The struggle for sustainability in everything we do is a struggle being waged primarily by the world’s cities, with the construction industry as a close ally.
A report released recently by the Carbon Disclosure Project outlines the initiatives many cities are taking to curb their emissions of greenhouse gases, and the figures are impressive.
One group of 59 large cities — including Toronto — make up an organization called C40 Cities, which among them have literally hundreds of policies and projects to limit emissions, and many of those involve construction.
They’ve already done a lot by taking such steps as capturing methane from urban landfills, installing more-efficient outdoor lighting and requiring more energy efficiency in the choice of building materials and methods. That’s why the group expects to reduce emissions by 248 million tonnes a year by 2020 — the equivalent of taking 44 million passenger vehicles off the road for a year.
Now they’ve raised the bar. This past spring the group began to focus its initiatives on seven areas: energy, transportation, waste management, sustainable communities, water drainage and infrastructure, finance and economic development, and measurement and planning.
Of those seven areas, the first five involve construction — lots of construction.
The energy sector alone, for example, includes “building retrofits, outdoor lighting and other city infrastructure (including district and distributed energy) and city-owned utilities.”
The C40 is an interesting group. It was formed in 2005 when representatives from 18 megacities got together to find ways they could fight climate change. From that first meeting, under Ken Livingstone, then the mayor of London, the group grew. Former Toronto Mayor David Miller was its chairman for a while, and then passed the leadership to New York City Mayor Michael Bloomberg.
The problems cities face are immense. As the world population grows, as more people migrate to cities, as worries grow over global food security, it’s the cities that have to come up with solutions to a widening array of problems. They often have help from senior governments, of course, but outdated tax structures can keep cities impoverished, without the means of raising enough money to build light-rail transit projects, for example. That means they have to go, cap in hand, to provincial and federal governments, pleading for financial help.
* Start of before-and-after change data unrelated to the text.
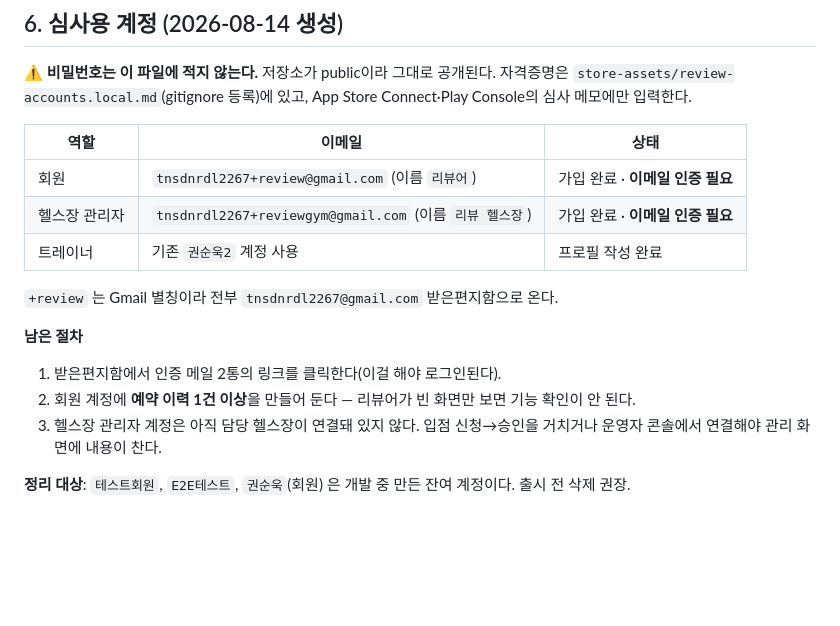
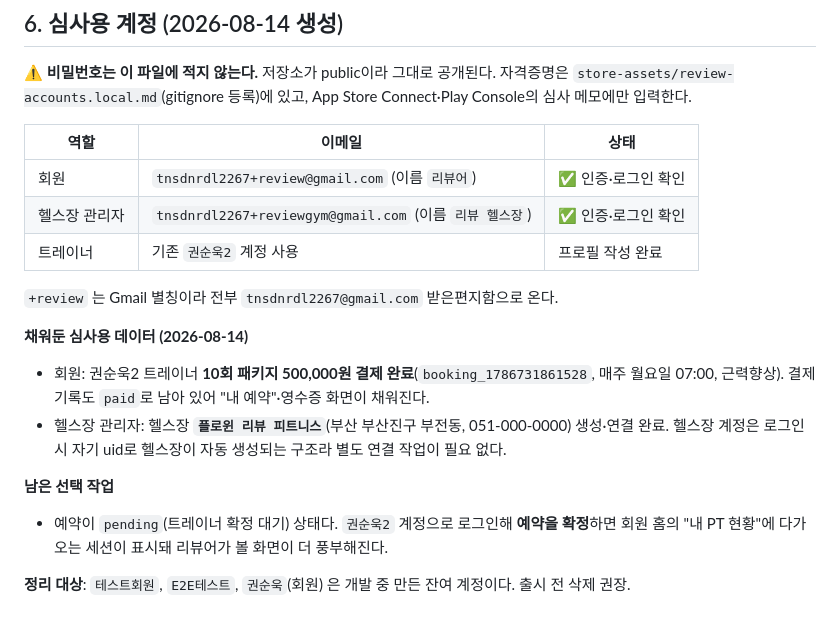
Before and after one commit to dnrdl2261/fitlink, a Markdown page: store-assets/store-listing.md, the part around the change. Rendered like a GitHub page; blank space fills up the shorter version.

Commit message:
심사용 계정 데이터 세팅 완료
이메일 인증 확인 후 리뷰어가 볼 화면을 채웠다. 둘 다 실제 앱 UI를
그대로 태워서 만들었고(REST 직접 삽입 아님) DB 반영을 확인했다.

- 회원: 권순욱2 트레이너 10회 패키지 500,000원 결제 완료.
  bookings 201 + payments 201, status paid 확인.
- 헬스장 관리자: '플로윈 리뷰 피트니스'(부산 부산진구 부전동) 생성.
  헬스장 계정은 로그인 시 자기 uid로 헬스장이 자동 생성되는 구조라
  (authStore.ts:147 ensureLocalGym) 기존 헬스장 연결 작업이 불필요했다.

Co-Authored-By: Claude Opus 5 <noreply@anthropic.com>

```diff
--- a/store-assets/store-listing.md
+++ b/store-assets/store-listing.md
@@ -326,15 +326,17 @@ App Store Connect·Play Console의 심사 메모에만 입력한다.
 
 | 역할 | 이메일 | 상태 |
 |---|---|---|
-| 회원 | `tnsdnrdl2267+review@gmail.com` (이름 `리뷰어`) | 가입 완료 · **이메일 인증 필요** |
-| 헬스장 관리자 | `tnsdnrdl2267+reviewgym@gmail.com` (이름 `리뷰 헬스장`) | 가입 완료 · **이메일 인증 필요** |
+| 회원 | `tnsdnrdl2267+review@gmail.com` (이름 `리뷰어`) | ✅ 인증·로그인 확인 |
+| 헬스장 관리자 | `tnsdnrdl2267+reviewgym@gmail.com` (이름 `리뷰 헬스장`) | ✅ 인증·로그인 확인 |
 | 트레이너 | 기존 `권순욱2` 계정 사용 | 프로필 작성 완료 |
 
 `+review` 는 Gmail 별칭이라 전부 `tnsdnrdl2267@gmail.com` 받은편지함으로 온다.
 
-**남은 절차**
-1. 받은편지함에서 인증 메일 2통의 링크를 클릭한다(이걸 해야 로그인된다).
-2. 회원 계정에 **예약 이력 1건 이상**을 만들어 둔다 — 리뷰어가 빈 화면만 보면 기능 확인이 안 된다.
-3. 헬스장 관리자 계정은 아직 담당 헬스장이 연결돼 있지 않다. 입점 신청→승인을 거치거나 운영자 콘솔에서 연결해야 관리 화면에 내용이 찬다.
+**채워둔 심사용 데이터 (2026-08-14)**
+- 회원: 권순욱2 트레이너 **10회 패키지 500,000원 결제 완료**(`booking_1786731861528`, 매주 월요일 07:00, 근력향상). 결제 기록도 `paid`로 남아 있어 "내 예약"·영수증 화면이 채워진다.
+- 헬스장 관리자: 헬스장 **`플로윈 리뷰 피트니스`**(부산 부산진구 부전동, 051-000-0000) 생성·연결 완료. 헬스장 계정은 로그인 시 자기 uid로 헬스장이 자동 생성되는 구조라 별도 연결 작업이 필요 없다.
+
+**남은 선택 작업**
+- 예약이 `pending`(트레이너 확정 대기) 상태다. `권순욱2` 계정으로 로그인해 **예약을 확정**하면 회원 홈의 "내 PT 현황"에 다가오는 세션이 표시돼 리뷰어가 볼 화면이 더 풍부해진다.
 
 **정리 대상**: `테스트회원`, `E2E테스트`, `권순욱`(회원) 은 개발 중 만든 잔여 계정이다. 출시 전 삭제 권장.
```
As our cities grow, and as carbon emissions warm the globe, we need more energy generation, more water treatment, more waste treatment, more infill development, more health care facilities, more, more, more of just about everything.
That’s why it’s nice to have a group like the C40, where members share ideas, report successes and failures, and give flight to their imagination as they try to climb out of the huge environmental hole we’ve dug for ourselves.
The construction industry has a reputation for being conservative, wedded to the old ways, slow to adopt change, and I suppose there’s some truth in that. But in recent years — and especially in the last decade or so — the industry has taken environmental concerns to heart. Some of that concern has come from within; some of it has come from the industry’s customers, the purchasers of construction.
The cement/concrete and steel industries have greatly improved their environmental performance, new building codes have enabled more innovative materials and techniques, and the industry is much cleaner, or “greener” than in our fathers’ day.
So it’s nice to see the industry and our cities in what amounts to a partnership, working toward sustainable environments, especially after the recent Rio+20 Earth Summit, where national governments from something like 130 countries laboured mightily and brought forth …nothing.
So the message is clear. It’s the cities that must carry the load.
By the way, if you want to know more about the C40 Cities group, they’re at www.c40cities.org
Korky Koroluk is an Ottawa-based freelance writer. Send comments to firstname.lastname@example.org